- _What is being asked_: For the entries below, count the lines containing "Disabled" and give only that number.

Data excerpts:
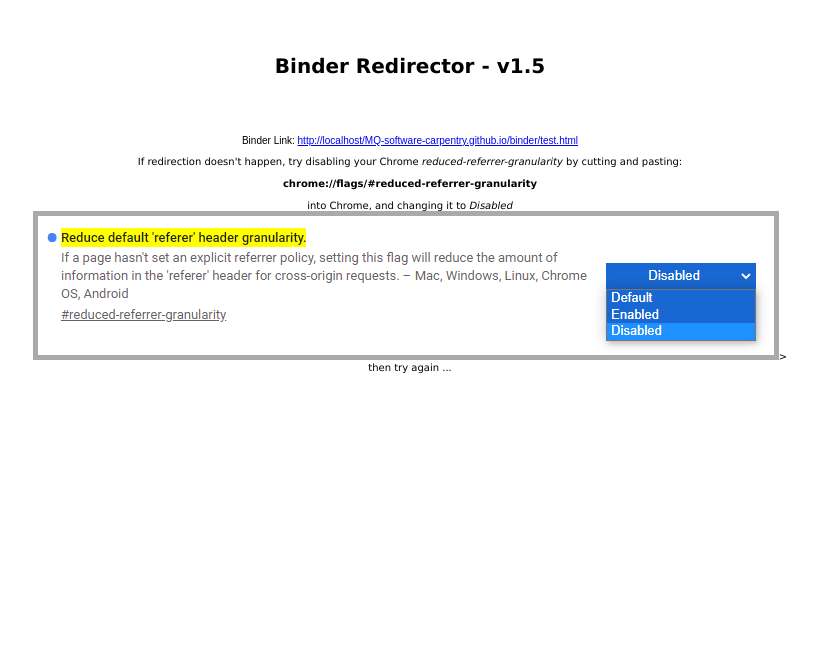
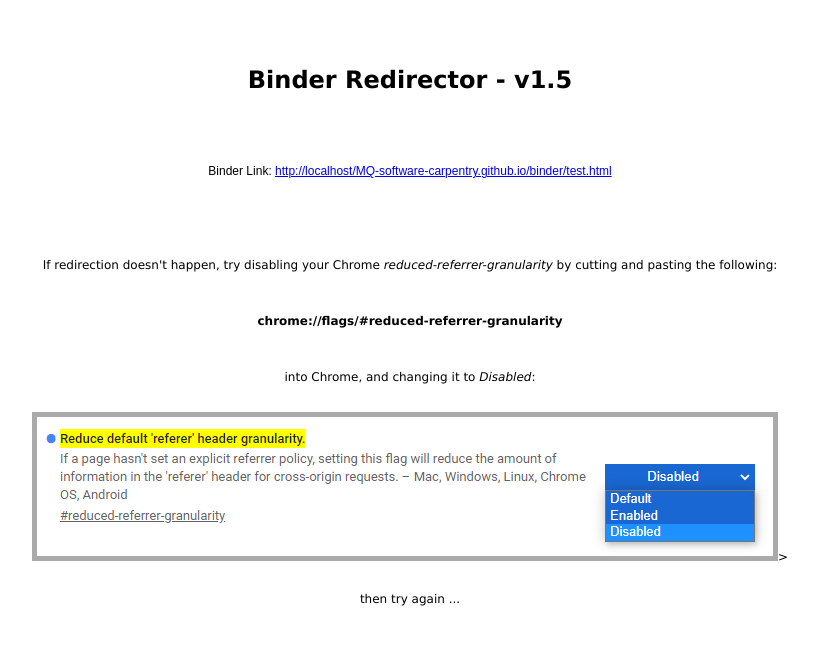
Before and after one commit to MQ-software-carpentry/MQ-software-carpentry.github.io, a Jekyll site: the page binder/test.html, which Jekyll copies as it is, in a window 1280 px wide. Shown: the top 645 px of the page, without its empty margins (230-1047 px from the left). Built offline with Jekyll 4.4.1, drawn with Linux system fonts in a browser that asks for light colours.

Commit message:
Update test.html

```diff
--- a/binder/test.html
+++ b/binder/test.html
@@ -3,11 +3,11 @@
 
  <style>
    body {
-    font: normal 10px Verdana, Arial, sans-serif;
+    font: normal 12px Verdana, Arial, sans-serif;
    }
  </style>
 
- <br><br><br>
+<br><br><br>
 
 <h1 style="text-align:center">Binder Redirector - v1.5</h2>
 
@@ -55,20 +55,23 @@
 
   <div style="text-align: center">
 
-   <P>
-   If redirection doesn't happen, try disabling your Chrome <em>reduced-referrer-granularity</em> by cutting and pasting:
+   <br><br><br><br>
 
-   <br><br>
+   <p>
+   If redirection doesn't happen, try disabling your Chrome <em>reduced-referrer-granularity</em> by cutting and pasting the following:
+
+   <br><br><br><br>
+
    <strong>chrome://flags/#reduced-referrer-granularity</strong>
 
-   <br><br>
+   <br><br><br><br>
 
-   into Chrome, and changing it to <em>Disabled</em>
+   into Chrome, and changing it to <em>Disabled</em>:
 
-   <br>
+   <br><br><br>
    <img src="referrer-disable.png" style="border: 5px solid #AAA">>
 
-   <br>
+   <br><br><br>
    then try again ...
 
   </div>
```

- _Response to this exercise_: 2